BELLEVUE LAWYER CONVICTED OF TAX EVASION, MAKING FALSE STATEMENTS AND OBSTRUCTING JUSTICE IN TAX AUDIT
Lawyer Lied to IRS Agent About Bank Account and Unreported Income
FELIX LANDAU, 61, of Redmond, Washington, and a lawyer previously practicing in Bellevue, Washington, was convicted late yesterday in U. S. District Court in Seattle of two counts of tax evasion, two counts of making false statements and one count of obstructing justice in connection with an Internal Revenue Service Audit of his tax returns. LANDAU, a sole practitioner, significantly under reported his gross receipts on his tax returns in 2000, 2001, and 2002. When the IRS audited his returns in 2003, LANDAU lied to an IRS agent and failed to disclose a bank account into which he had deposited more than $90,000 in income. U.S. District Judge Marsha J. Pechman found LANDAU guilty following a seven-day bench trial. Judge Pechman stated that LANDAU was “a well educated attorney” whose family law practice included examining tax returns for clients going through divorce. “It is almost impossible for him to look at his own tax returns and believe he was making only $24,000 a year, supporting a family with three children, and carrying on an affair,” Judge Pechman said.
According to testimony at trial, in 2000, LANDAU under reported his income by about $87,000 thus avoiding an additional $18,000 in taxes. The next year, 2001, he under reported his income by about $85,000 avoiding an additional $20,000 in income taxes. In 2002, LANDAU under reported his income by $92,000 thus avoiding an additional $22,000 in taxes.

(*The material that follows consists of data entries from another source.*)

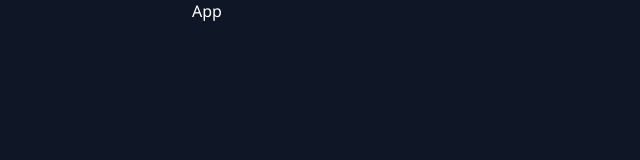
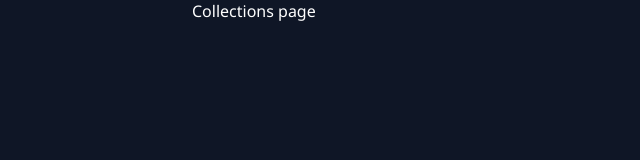
Before and after one commit to michaelrabbai/anylist, a React (Create React App) app: page / in a window 1280 px wide. Shown: the top 160 px of the page, without its empty margins (0-640 px from the left). Built offline with nearby package versions, Linux system fonts and the light colour scheme; the HTML template or start-up script is replaced by a standard one.

Commit message:
create base Collections page

```diff
--- a/src/App.tsx
+++ b/src/App.tsx
@@ -1,7 +1,12 @@
 import React from 'react';
+import Collections from './pages/Collections';
 
 function App() {
-  return <div className="app">App</div>;
+  return (
+    <div className="app">
+      <Collections />
+    </div>
+  );
 }
 
 export default App;
--- /dev/null
+++ b/src/pages/Collections.tsx
@@ -0,0 +1,5 @@
+const Collections = () => {
+  return <div>Collections page</div>;
+};
+
+export default Collections;
```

In March of 2003, an IRS agent asked LANDAU to provide a variety of records related to his billing and bank records. LANDAU failed to report one bank account into which he had deposited gross receipts from his law practice. Further, LANDAU claimed deposits into his bank accounts were cash funds from his new fiancé, when in fact, the deposits were checks from his clients and income that should have been reported on his tax returns.
Prosecutors argued that LANDAU began hiding his income in 2000 when he began an affair with a woman working across the hall from his office. LANDAU hid this income from his wife’s divorce attorney, as well as from the IRS. At the same time, he spent lavishly on his girlfriend, taking trips to Paris, Venice, Alaska, and the Mediterranean, purchasing a house with the fiancé, and buying expensive golf clubs.
In his defense, LANDAU claimed that his depression impacted his ability to account for his income, properly file his tax returns, and respond to questions posed by the IRS agent. Judge Pechman found that the mental-health defense fell short, because LANDAU’s evasive actions were intentional and not the product of depression, noting his ability to function in other aspects of his life.
“No one is above the law including a member of the state bar association who has practiced criminal defense law,” said Kenneth J. Hines, the IRS Special Agent in Charge of the Pacific Northwest. “Mr. Landau is at or near the top of the list of people who know better than to lie during an IRS audit or to evade their federal income taxes.”
LANDAU will be sentenced by Judge Pechman on May 15, 2009. LANDAU faces a maximum term of imprisonment of five years and a $250,000 fine on each count.
The case was investigated by the Internal Revenue Service Criminal Investigation (IRS-CI) and was prosecuted by Assistant United States Attorneys Andrew Friedman and Mary K. Dimke.
For additional information please contact Emily Langlie, Public Affairs Officer for the United States Attorney’s Office, at (206) 553-4110.